▸ **EXERCISE MATERIAL**:

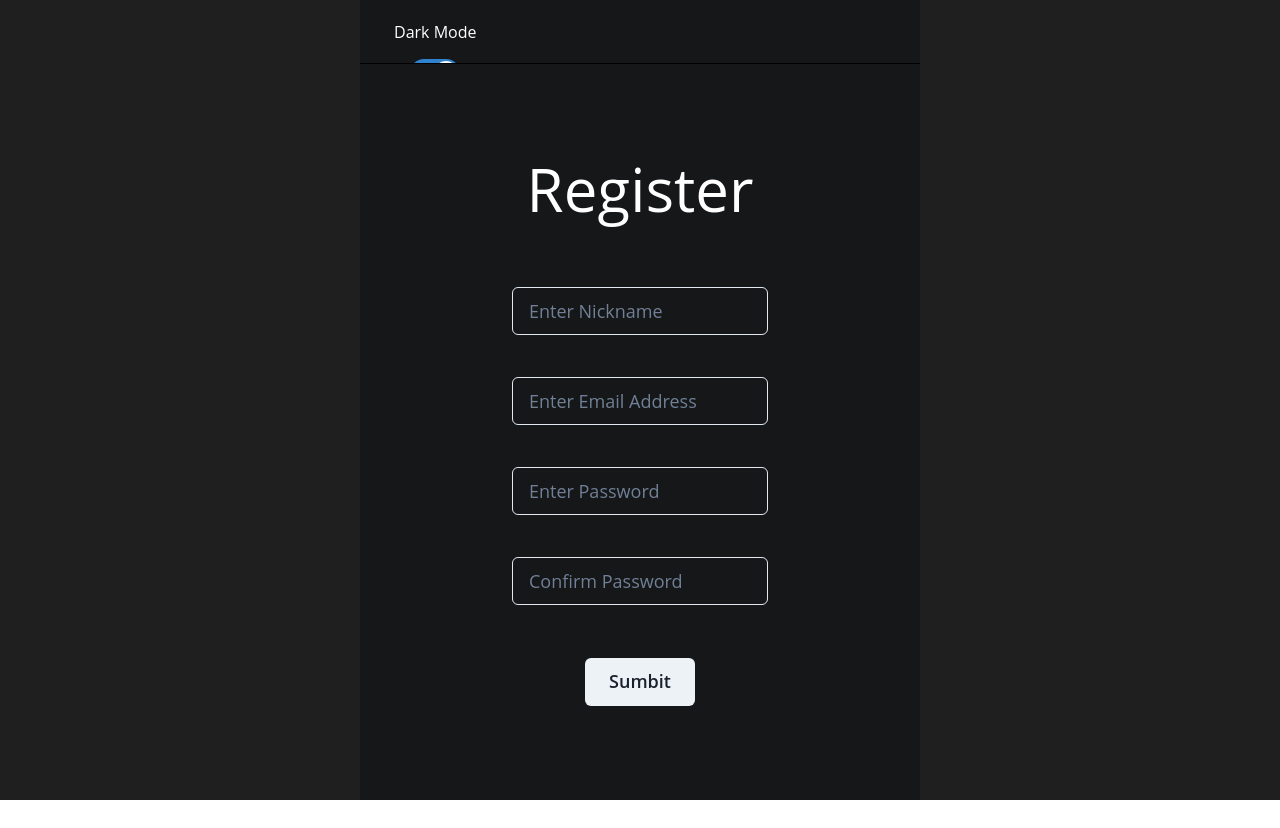
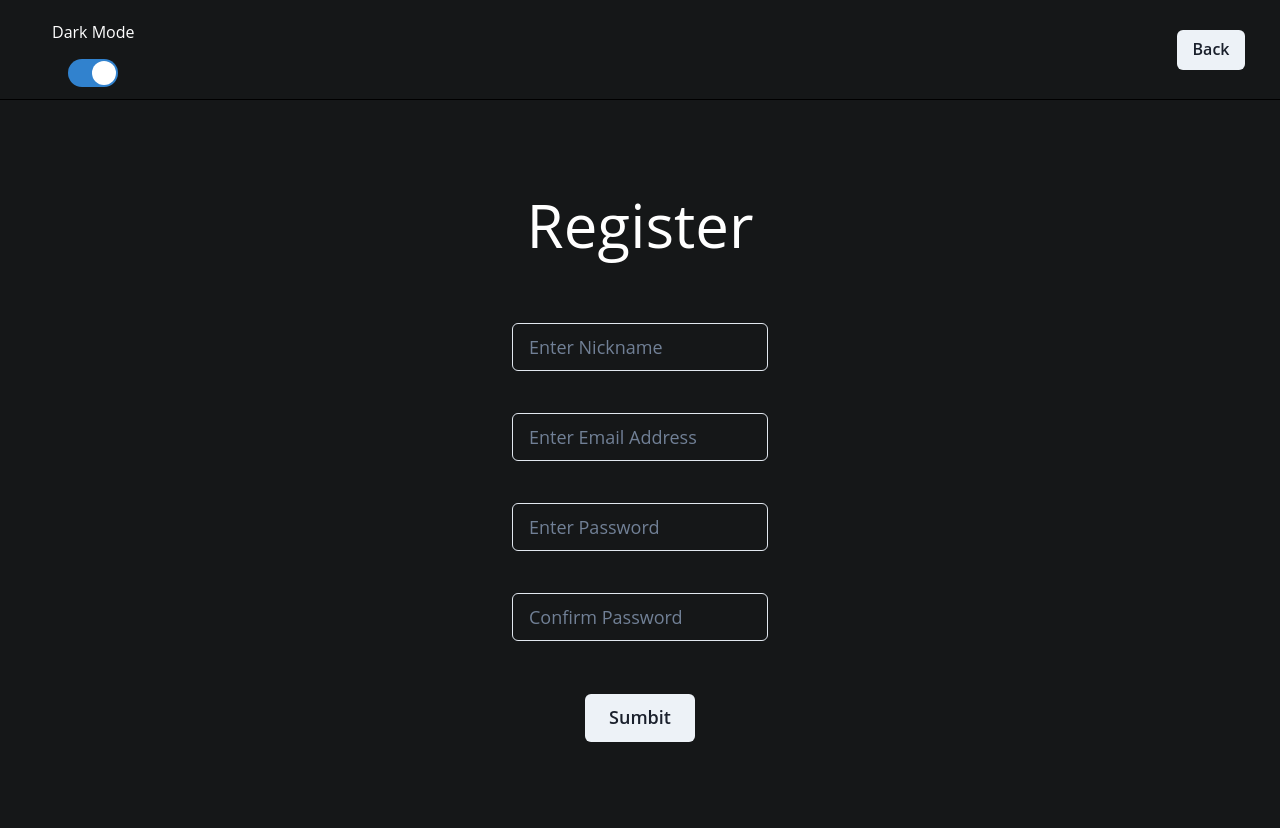
Before and after one commit to FzComet206/GeekCodex-Client, a Next.js app: page /auth/register in a window 1280 px wide. Before the commit the page ends 800 px from the top, so only its background shows below. Built offline with nearby package versions, Linux system fonts and the light colour scheme.

Commit message:
ui fixed

```diff
--- a/src/app/auth/login/page.tsx
+++ b/src/app/auth/login/page.tsx
@@ -7,11 +7,7 @@ import { register, RegisterResponse } from "@/lib/api/register";
 
 export default function RegisterPage() {
 
-    const width = window.screen.width * 0.7;
-    const minWidth = window.screen.width * 0.5;
-
     const { darkTheme } = useContext(AppContext) || {};
-
     const [name, setName] = useState("");
     const [email, setEmail] = useState("");
     const [password, setPassword] = useState("");
@@ -44,7 +40,7 @@ export default function RegisterPage() {
                 <NavigationPlain/>
             </Center>
             <Center>
-                <Box className="body" bg={darkTheme? "brand.bodyDark" : "brand.bodyLight"} w={`${width}px`} minWidth={`${minWidth}px`}>
+                <Box className="body" bg={darkTheme? "brand.bodyDark" : "brand.bodyLight"}>
 
                     <Center>
                         <Box className="form" fontSize="60px" textColor="white" textAlign="center">
--- a/src/app/auth/register/page.tsx
+++ b/src/app/auth/register/page.tsx
@@ -6,9 +6,6 @@ import NavigationPlain from "@/app/components/navigationPlain";
 import { register, RegisterResponse } from "@/lib/api/register";
 
 export default function RegisterPage() {
-
-    const width = window.screen.width * 0.7;
-    const minWidth = window.screen.width * 0.5;
 
     const { darkTheme } = useContext(AppContext) || {};
     const [name, setName] = useState("");
@@ -78,7 +75,7 @@ export default function RegisterPage() {
                 <NavigationPlain/>
             </Center>
             <Center>
-                <Box className="body" bg={darkTheme? "brand.bodyDark" : "brand.bodyLight"} w={`${width}px`} minWidth={`${minWidth}px`}>
+                <Box className="body" bg={darkTheme? "brand.bodyDark" : "brand.bodyLight"}>
 
                     <Center>
                         <Box className="form" fontSize="60px" textColor="white" textAlign="center">
--- a/src/app/components/navigationPlain.tsx
+++ b/src/app/components/navigationPlain.tsx
@@ -8,15 +8,9 @@ export default function Navigation({ toggleFade }: any) {
 
     const {darkTheme, setTheme } = useContext(AppContext) || {};
     const router = useRouter();
-    var width = 1000;
-    var minWidth = 700;
-    if (typeof window !== "undefined") {
-        width = window.screen.width * 0.7;
-        minWidth = window.screen.width * 0.5;
-    }
 
     return (
-        <Box minW={`${minWidth}px`} w={`${width}px`} className="nav" bg={darkTheme ? "brand.bodyDark" : "brand.bodyLight"} borderColor= {darkTheme ? "black" : "white"}>
+        <Box className="nav" bg={darkTheme ? "brand.bodyDark" : "brand.bodyLight"} borderColor= {darkTheme ? "black" : "white"}>
             <Flex alignContent="center">
 
                 <Box padding="20px" position="relative" left="2.5%">
--- a/src/app/theme.tsx
+++ b/src/app/theme.tsx
@@ -11,29 +11,36 @@ export const theme = extendTheme({
 
             ".body": {
                 overflow: "hidden",
-                h: "92vh",
-                w: "70vw",
+                h: "91vh",
+                w: "1800px",
+                minW: "700px",
             },
             ".nav": {
                 overflow: "hidden",
                 borderBottom: "1px solid",
-                h: "8vh",
-                w: "70vw",
+                h: "9vh",
+                w: "1800px",
+                minW: "700px",
+                minH: "100px"
             },
             ".content": {
                 overflow: "hidden",
-                h: "92vh",
-                w: "70vw",
+                h: "91vh",
+                w: "1800px",
+                minH: "1000px",
+                minW: "700px",
             },
             ".preview": {
-                minW: "200px",
+                minW: "320px",
+                maxW: "400px",
+                minH: "500px",
                 h: "40vh",
-                w: "15.3vw"
             },
             ".card": {
-                minW: "500px",
+                minW: "320px",
+                maxW: "400px",
+                minH: "500px",
                 h: "39vh",
-                w: "14.5vw"
             },
             ".form": {
                 h: "92vh",
```
Also changed, not shown: src/app/components/contentBody.tsx (+1 -7 lines), src/app/components/mainPage.tsx (+1 -6 lines), src/app/components/navigation.tsx (+1 -8 lines), src/app/components/preview.tsx (+1 -10 lines).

▸ **ACTIVITY**:
Scan the data for lines containing "RegisterResponse" and copy all of them.

▸ **RESULT OF THIS EXERCISE**:
@@ -7,11 +7,7 @@ import { register, RegisterResponse } from "@/lib/api/register";
 import { register, RegisterResponse } from "@/lib/api/register";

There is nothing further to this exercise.